Go through the material underneath and show every line where the string "프로젝트를" occurs.

Records for the task:
● ● ●

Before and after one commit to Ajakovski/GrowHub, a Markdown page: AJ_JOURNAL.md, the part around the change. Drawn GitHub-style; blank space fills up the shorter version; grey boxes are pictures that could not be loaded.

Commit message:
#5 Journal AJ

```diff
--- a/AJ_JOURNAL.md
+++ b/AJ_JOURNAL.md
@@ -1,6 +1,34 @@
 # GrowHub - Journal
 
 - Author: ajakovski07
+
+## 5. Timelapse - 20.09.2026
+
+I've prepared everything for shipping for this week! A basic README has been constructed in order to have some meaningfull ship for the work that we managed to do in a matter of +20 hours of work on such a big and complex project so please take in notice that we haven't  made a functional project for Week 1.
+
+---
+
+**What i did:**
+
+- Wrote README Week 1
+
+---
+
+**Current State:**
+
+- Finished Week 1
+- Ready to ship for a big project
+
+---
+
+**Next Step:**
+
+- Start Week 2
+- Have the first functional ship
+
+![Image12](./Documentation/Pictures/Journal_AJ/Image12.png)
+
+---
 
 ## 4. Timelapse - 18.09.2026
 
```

● ● ●

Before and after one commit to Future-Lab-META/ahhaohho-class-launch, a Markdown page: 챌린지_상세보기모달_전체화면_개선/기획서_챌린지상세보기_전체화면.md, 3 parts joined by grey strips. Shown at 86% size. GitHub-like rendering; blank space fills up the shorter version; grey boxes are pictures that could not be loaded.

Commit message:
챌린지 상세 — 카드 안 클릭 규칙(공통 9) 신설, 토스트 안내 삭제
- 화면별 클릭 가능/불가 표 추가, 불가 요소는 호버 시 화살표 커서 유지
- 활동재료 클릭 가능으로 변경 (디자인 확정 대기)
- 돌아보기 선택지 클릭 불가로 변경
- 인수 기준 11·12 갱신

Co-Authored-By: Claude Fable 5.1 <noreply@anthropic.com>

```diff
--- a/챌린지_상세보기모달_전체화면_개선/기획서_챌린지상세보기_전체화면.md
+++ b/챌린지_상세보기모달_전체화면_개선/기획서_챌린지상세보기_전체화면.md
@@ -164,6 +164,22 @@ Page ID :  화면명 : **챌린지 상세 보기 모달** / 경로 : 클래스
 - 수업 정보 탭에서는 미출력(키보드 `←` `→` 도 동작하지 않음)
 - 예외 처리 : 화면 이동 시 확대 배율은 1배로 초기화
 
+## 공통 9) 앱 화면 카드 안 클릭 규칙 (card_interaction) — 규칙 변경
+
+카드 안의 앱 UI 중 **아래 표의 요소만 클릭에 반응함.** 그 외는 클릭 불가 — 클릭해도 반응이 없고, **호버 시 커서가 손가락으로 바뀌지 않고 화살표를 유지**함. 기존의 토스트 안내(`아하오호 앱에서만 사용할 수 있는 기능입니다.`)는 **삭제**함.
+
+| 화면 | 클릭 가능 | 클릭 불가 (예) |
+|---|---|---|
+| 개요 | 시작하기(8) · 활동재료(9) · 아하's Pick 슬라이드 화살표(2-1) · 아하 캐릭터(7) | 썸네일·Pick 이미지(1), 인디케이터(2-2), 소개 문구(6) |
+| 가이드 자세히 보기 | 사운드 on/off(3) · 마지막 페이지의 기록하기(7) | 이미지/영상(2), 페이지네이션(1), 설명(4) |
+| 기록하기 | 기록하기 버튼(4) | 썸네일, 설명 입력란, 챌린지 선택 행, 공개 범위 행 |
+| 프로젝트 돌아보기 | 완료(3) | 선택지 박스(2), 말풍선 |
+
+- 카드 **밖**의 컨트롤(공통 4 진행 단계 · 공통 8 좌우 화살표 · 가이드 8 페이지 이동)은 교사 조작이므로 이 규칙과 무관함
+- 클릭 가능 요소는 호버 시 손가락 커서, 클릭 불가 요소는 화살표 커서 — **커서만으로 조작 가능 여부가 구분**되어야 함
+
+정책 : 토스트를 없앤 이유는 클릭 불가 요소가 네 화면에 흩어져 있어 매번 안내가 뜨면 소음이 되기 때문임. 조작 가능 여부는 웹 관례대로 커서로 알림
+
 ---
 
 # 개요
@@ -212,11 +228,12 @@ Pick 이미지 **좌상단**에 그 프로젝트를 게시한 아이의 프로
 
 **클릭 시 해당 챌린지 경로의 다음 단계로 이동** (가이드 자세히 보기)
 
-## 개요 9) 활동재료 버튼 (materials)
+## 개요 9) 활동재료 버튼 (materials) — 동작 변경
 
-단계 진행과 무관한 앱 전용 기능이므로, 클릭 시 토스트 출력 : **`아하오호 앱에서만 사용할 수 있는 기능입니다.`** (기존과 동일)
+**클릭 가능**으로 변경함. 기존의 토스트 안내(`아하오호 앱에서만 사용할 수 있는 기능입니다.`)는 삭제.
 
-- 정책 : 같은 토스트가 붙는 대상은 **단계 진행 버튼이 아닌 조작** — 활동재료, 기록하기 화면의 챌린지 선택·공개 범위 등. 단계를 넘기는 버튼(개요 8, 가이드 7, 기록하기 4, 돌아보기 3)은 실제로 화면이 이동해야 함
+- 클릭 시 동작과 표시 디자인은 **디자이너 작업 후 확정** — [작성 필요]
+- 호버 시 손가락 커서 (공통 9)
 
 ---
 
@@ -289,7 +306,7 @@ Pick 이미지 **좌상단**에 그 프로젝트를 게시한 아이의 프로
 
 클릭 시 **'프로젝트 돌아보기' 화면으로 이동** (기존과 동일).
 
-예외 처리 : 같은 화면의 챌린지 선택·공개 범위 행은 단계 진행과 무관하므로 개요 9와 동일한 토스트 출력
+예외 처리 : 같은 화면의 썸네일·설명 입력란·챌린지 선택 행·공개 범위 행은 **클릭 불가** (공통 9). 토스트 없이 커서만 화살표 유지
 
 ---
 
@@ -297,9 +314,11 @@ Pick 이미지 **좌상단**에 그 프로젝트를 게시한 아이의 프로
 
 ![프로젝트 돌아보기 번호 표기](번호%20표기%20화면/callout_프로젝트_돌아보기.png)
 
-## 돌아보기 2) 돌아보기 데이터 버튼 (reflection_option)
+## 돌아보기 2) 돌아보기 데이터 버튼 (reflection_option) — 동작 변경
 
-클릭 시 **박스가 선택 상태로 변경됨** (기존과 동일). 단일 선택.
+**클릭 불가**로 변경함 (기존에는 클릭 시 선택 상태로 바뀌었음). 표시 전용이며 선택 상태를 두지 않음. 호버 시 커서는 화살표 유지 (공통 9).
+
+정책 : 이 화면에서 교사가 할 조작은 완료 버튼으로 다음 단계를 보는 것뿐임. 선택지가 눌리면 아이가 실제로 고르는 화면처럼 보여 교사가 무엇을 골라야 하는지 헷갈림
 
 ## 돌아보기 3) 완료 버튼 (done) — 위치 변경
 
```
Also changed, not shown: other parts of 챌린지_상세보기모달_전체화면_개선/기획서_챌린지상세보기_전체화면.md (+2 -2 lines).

● ● ●

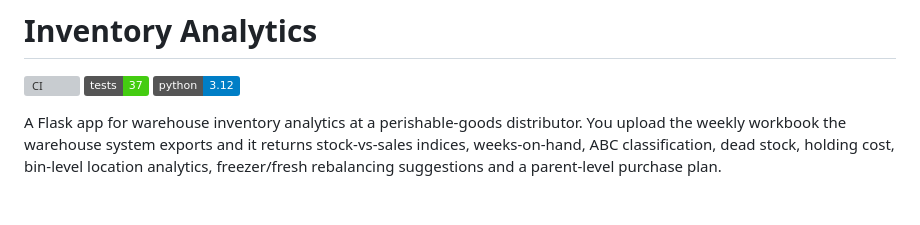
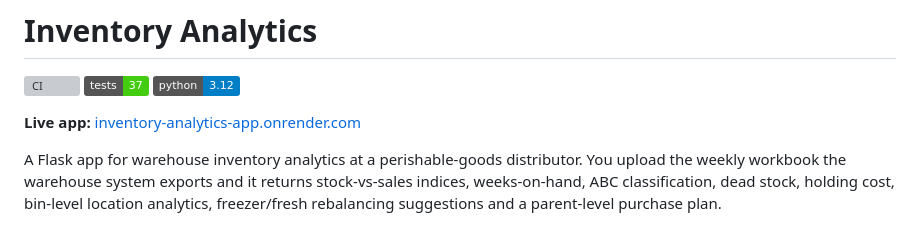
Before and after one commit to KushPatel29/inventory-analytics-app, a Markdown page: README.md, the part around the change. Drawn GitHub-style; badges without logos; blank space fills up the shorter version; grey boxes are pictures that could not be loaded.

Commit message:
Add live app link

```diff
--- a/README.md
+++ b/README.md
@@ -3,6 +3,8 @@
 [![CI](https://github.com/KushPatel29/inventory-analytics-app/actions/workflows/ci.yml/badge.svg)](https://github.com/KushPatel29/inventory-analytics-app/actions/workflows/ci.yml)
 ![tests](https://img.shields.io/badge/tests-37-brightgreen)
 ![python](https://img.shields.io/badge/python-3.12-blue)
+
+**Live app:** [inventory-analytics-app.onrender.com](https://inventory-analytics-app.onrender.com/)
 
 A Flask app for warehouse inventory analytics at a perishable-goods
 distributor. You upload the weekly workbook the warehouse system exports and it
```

● ● ●

Reply:
@@ -212,11 +228,12 @@ Pick 이미지 **좌상단**에 그 프로젝트를 게시한 아이의 프로
@@ -289,7 +306,7 @@ Pick 이미지 **좌상단**에 그 프로젝트를 게시한 아이의 프로
@@ -297,9 +314,11 @@ Pick 이미지 **좌상단**에 그 프로젝트를 게시한 아이의 프로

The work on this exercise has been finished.